Expert’s talk on Leighton’s final work

Art lovers in Scarborough have the chance to listen to a leading expert discussing one of the town’s most famous

artistic sons next month.

Daniel Robbins, Senior Curator at London’s Leighton House Museum, will give the first of Scarborough Art Gallery’s annual series of lunchtime talks on Friday March 1. His talk, entitled Between Life and Death: Leighton and Clytie, will look at Frederic, Lord Leighton’s final painting Clytie, which is currently on loan to the gallery from Leighton House.

At the time of Leighton’s death in 1896, Clytie remained unfinished in his studio. It depicts a nymph who fell in love with the sun god Apollo but was rejected by him, and turned into a sunflower.

The talk explores the background to this final work. What were the circumstances in which it was painted and who was the model Leighton used? Painted as his health began to fail, why did this subject seem to mean so much to him?

Daniel Robbins was responsible for the major restoration of the Leighton House Museum in 2009 and has written extensively on the history of the house and Leighton’s work.
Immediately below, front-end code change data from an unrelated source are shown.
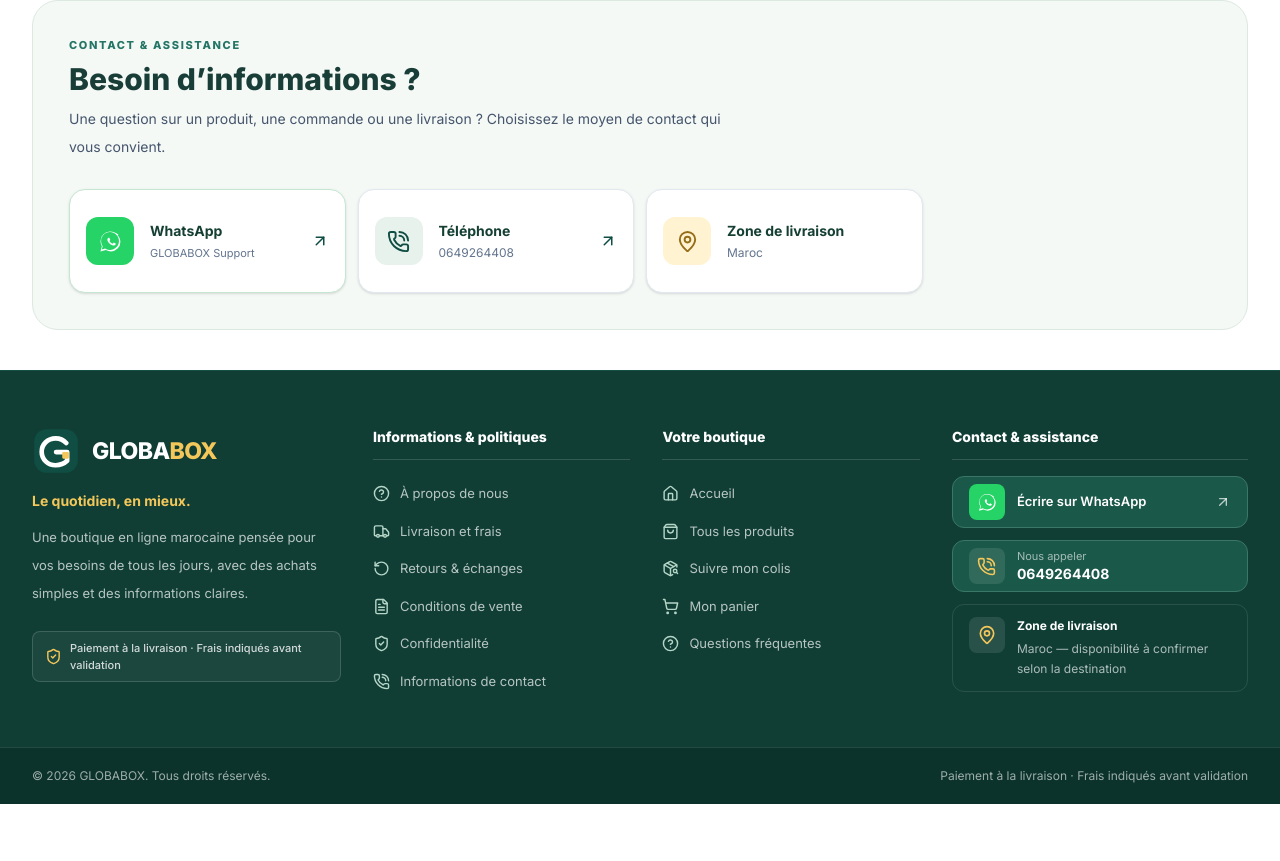
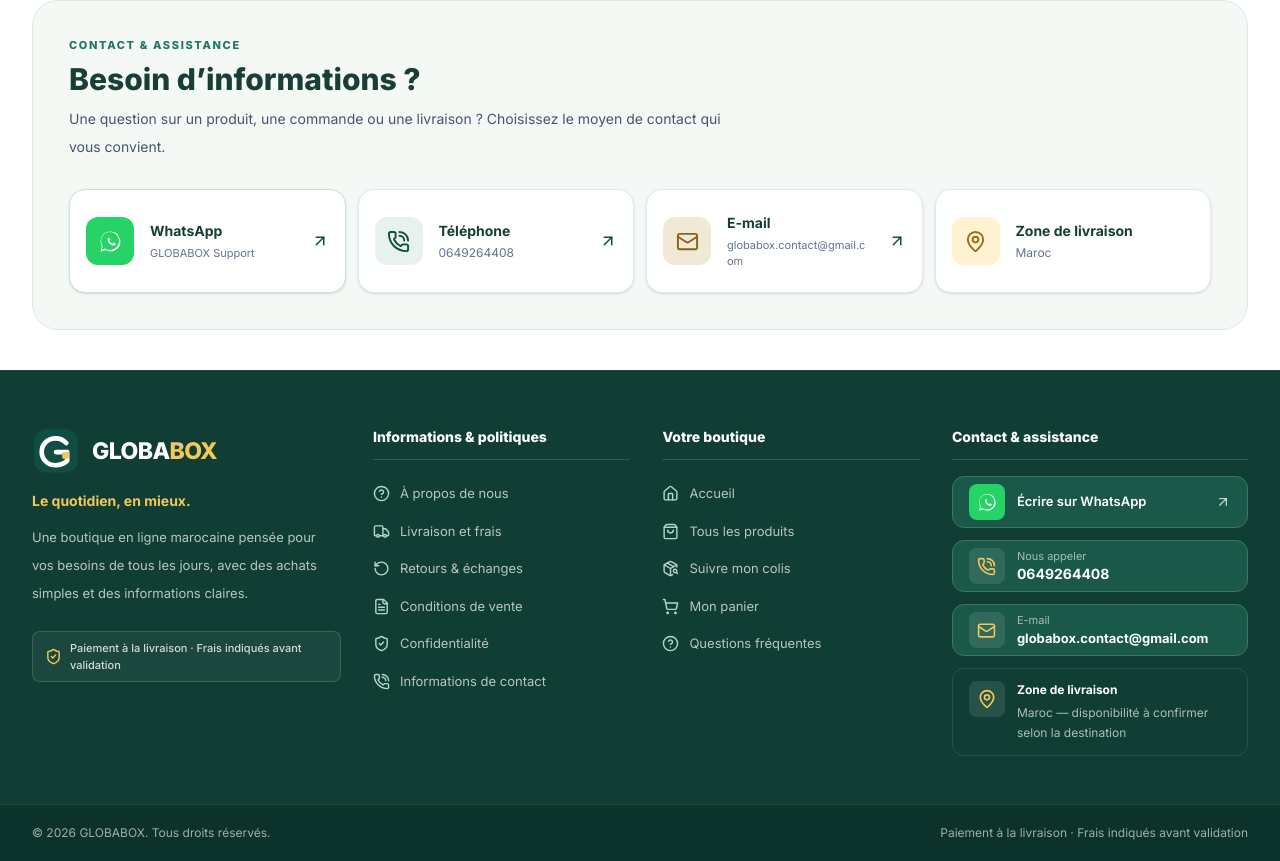
Before and after one commit to Hassan04ma/globabox.com, a React (Vite) app: page / in a window 1280 px wide. Shown: the part 2100-2961 px from the top of the page. Before the commit the page ends 2904 px from the top, so only its background shows below. Built offline with nearby package versions, Linux system fonts and the light colour scheme; no server answers.

Commit message:
Show owner-provided GLOBABOX Gmail contact across store contact pages

```diff
--- a/src/contactEmail.ts
+++ b/src/contactEmail.ts
@@ -1,17 +1,7 @@
 /**
- * Public business contact address.
- *
- * Configure VITE_CONTACT_EMAIL in the Cloudflare staging/production BUILD environment
- * only after a real Gmail mailbox has been created and tested. Never publish
- * an unverified or invented address.
- *
- * Public by nature: do not use this setting for passwords or private data.
+ * Public business contact mailbox supplied by the GLOBABOX store owner.
+ * This is a contact address only, not an authenticated Gmail integration.
+ * All contact surfaces share this constant so links remain consistent.
  */
-const candidate = String((import.meta as ImportMeta & {env?:Record<string,string|undefined>}).env?.VITE_CONTACT_EMAIL || '').trim().toLowerCase();
-
-export const CONTACT_EMAIL =
-  /^[a-z0-9][a-z0-9.+_-]{0,62}@gmail\.com$/.test(candidate) ? candidate : '';
-
-export const CONTACT_EMAIL_LINK = CONTACT_EMAIL
-  ? 'mailto:' + CONTACT_EMAIL
-  : '';
+export const CONTACT_EMAIL = 'globabox.contact@gmail.com';
+export const CONTACT_EMAIL_LINK = 'mailto:' + CONTACT_EMAIL;
```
Leighton House, in Holland Park, was the former home and studio of the artist.

Robbins was a curator with Glasgow Museums before joining Leighton House in 1999.

Clytie is on display at Scarborough Art Gallery, along with five of Leighton’s sketches for it, until Sunday March 31.

It was purchased in 2008 for Leighton House Museum with the assistance of a £337,500 grant from the Heritage Lottery Fund (HLF) and contributions from The ArtFund, The Friends of Leighton House and public donations.

Daniel Robbins’ talk will start at 12.30pm and last approximately an hour.

It is the first of a series of lunchtime talks on the last Friday of each month until December (excluding April, August and November).

Entrance is at the standard gallery fee of £2 (concessions £1.80), free to under-18s, holders of The Art Fund’s National Art Pass, and members of the Museums Association, the International Council of Museums (ICOM) and engage (the National Association for Gallery Education).